### What is expected
Every line of the data should be written out exactly, with the pictures left out.

The records Block Start

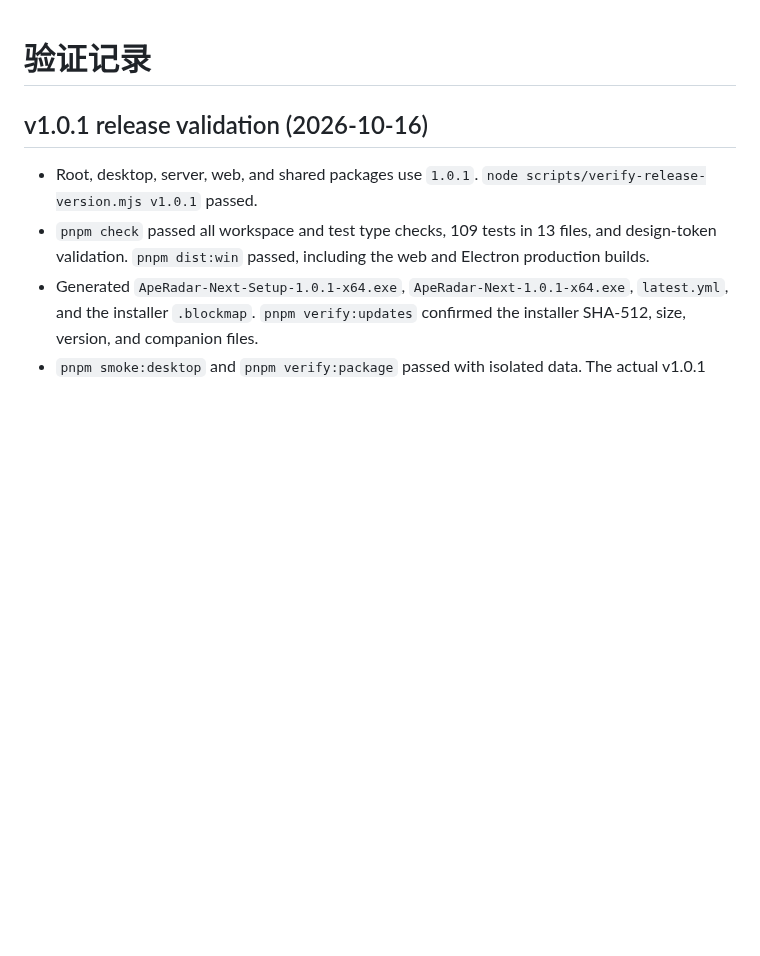
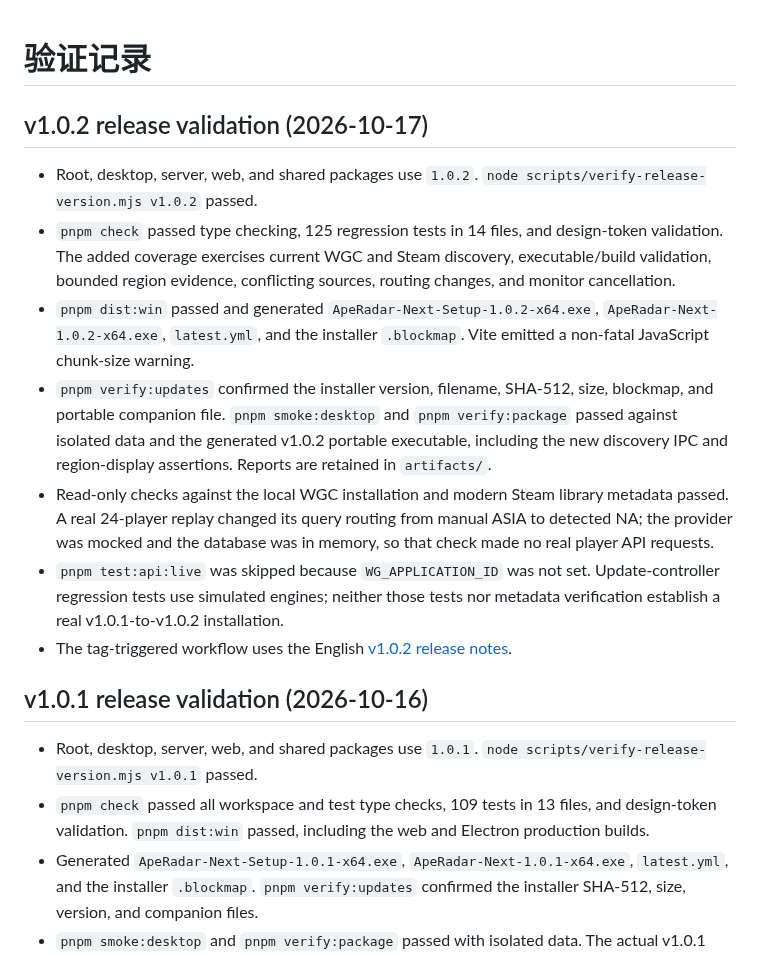
Before and after one commit to JamesFlare1212/ApeRadar, a Markdown page: docs/verification.md, the part around the change. Rendered like a GitHub page; blank space fills up the shorter version.

```diff
--- a/docs/verification.md
+++ b/docs/verification.md
@@ -1,4 +1,26 @@
 # 验证记录
+
+## v1.0.2 release validation (2026-10-17)
+
+- Root, desktop, server, web, and shared packages use `1.0.2`.
+  `node scripts/verify-release-version.mjs v1.0.2` passed.
+- `pnpm check` passed type checking, 125 regression tests in 14 files, and design-token
+  validation. The added coverage exercises current WGC and Steam discovery, executable/build
+  validation, bounded region evidence, conflicting sources, routing changes, and monitor cancellation.
+- `pnpm dist:win` passed and generated `ApeRadar-Next-Setup-1.0.2-x64.exe`,
+  `ApeRadar-Next-1.0.2-x64.exe`, `latest.yml`, and the installer `.blockmap`.
+  Vite emitted a non-fatal JavaScript chunk-size warning.
+- `pnpm verify:updates` confirmed the installer version, filename, SHA-512, size, blockmap,
+  and portable companion file. `pnpm smoke:desktop` and `pnpm verify:package` passed against
+  isolated data and the generated v1.0.2 portable executable, including the new discovery IPC
+  and region-display assertions. Reports are retained in `artifacts/`.
+- Read-only checks against the local WGC installation and modern Steam library metadata passed.
+  A real 24-player replay changed its query routing from manual ASIA to detected NA; the provider
+  was mocked and the database was in memory, so that check made no real player API requests.
+- `pnpm test:api:live` was skipped because `WG_APPLICATION_ID` was not set. Update-controller
+  regression tests use simulated engines; neither those tests nor metadata verification establish
+  a real v1.0.1-to-v1.0.2 installation.
+- The tag-triggered workflow uses the English [v1.0.2 release notes](releases/v1.0.2.md).
 
 ## v1.0.1 release validation (2026-10-16)
 
```
Also changed, not shown: README.md (+1 -1 lines), docs/releases/v1.0.2.md (added, +38 -0 lines), artifacts/desktop-dark.png, artifacts/desktop-light.png, 8 other files.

The records Block End

### Your response
Before and after one commit to JamesFlare1212/ApeRadar, a Markdown page: docs/verification.md, the part around the change. Rendered like a GitHub page; blank space fills up the shorter version.

```diff
--- a/docs/verification.md
+++ b/docs/verification.md
@@ -1,4 +1,26 @@
 # 验证记录
+
+## v1.0.2 release validation (2026-10-17)
+
+- Root, desktop, server, web, and shared packages use `1.0.2`.
+  `node scripts/verify-release-version.mjs v1.0.2` passed.
+- `pnpm check` passed type checking, 125 regression tests in 14 files, and design-token
+  validation. The added coverage exercises current WGC and Steam discovery, executable/build
+  validation, bounded region evidence, conflicting sources, routing changes, and monitor cancellation.
+- `pnpm dist:win` passed and generated `ApeRadar-Next-Setup-1.0.2-x64.exe`,
+  `ApeRadar-Next-1.0.2-x64.exe`, `latest.yml`, and the installer `.blockmap`.
+  Vite emitted a non-fatal JavaScript chunk-size warning.
+- `pnpm verify:updates` confirmed the installer version, filename, SHA-512, size, blockmap,
+  and portable companion file. `pnpm smoke:desktop` and `pnpm verify:package` passed against
+  isolated data and the generated v1.0.2 portable executable, including the new discovery IPC
+  and region-display assertions. Reports are retained in `artifacts/`.
+- Read-only checks against the local WGC installation and modern Steam library metadata passed.
+  A real 24-player replay changed its query routing from manual ASIA to detected NA; the provider
+  was mocked and the database was in memory, so that check made no real player API requests.
+- `pnpm test:api:live` was skipped because `WG_APPLICATION_ID` was not set. Update-controller
+  regression tests use simulated engines; neither those tests nor metadata verification establish
+  a real v1.0.1-to-v1.0.2 installation.
+- The tag-triggered workflow uses the English [v1.0.2 release notes](releases/v1.0.2.md).
 
 ## v1.0.1 release validation (2026-10-16)
 
```
Also changed, not shown: README.md (+1 -1 lines), docs/releases/v1.0.2.md (added, +38 -0 lines), artifacts/desktop-dark.png, artifacts/desktop-light.png, 8 other files.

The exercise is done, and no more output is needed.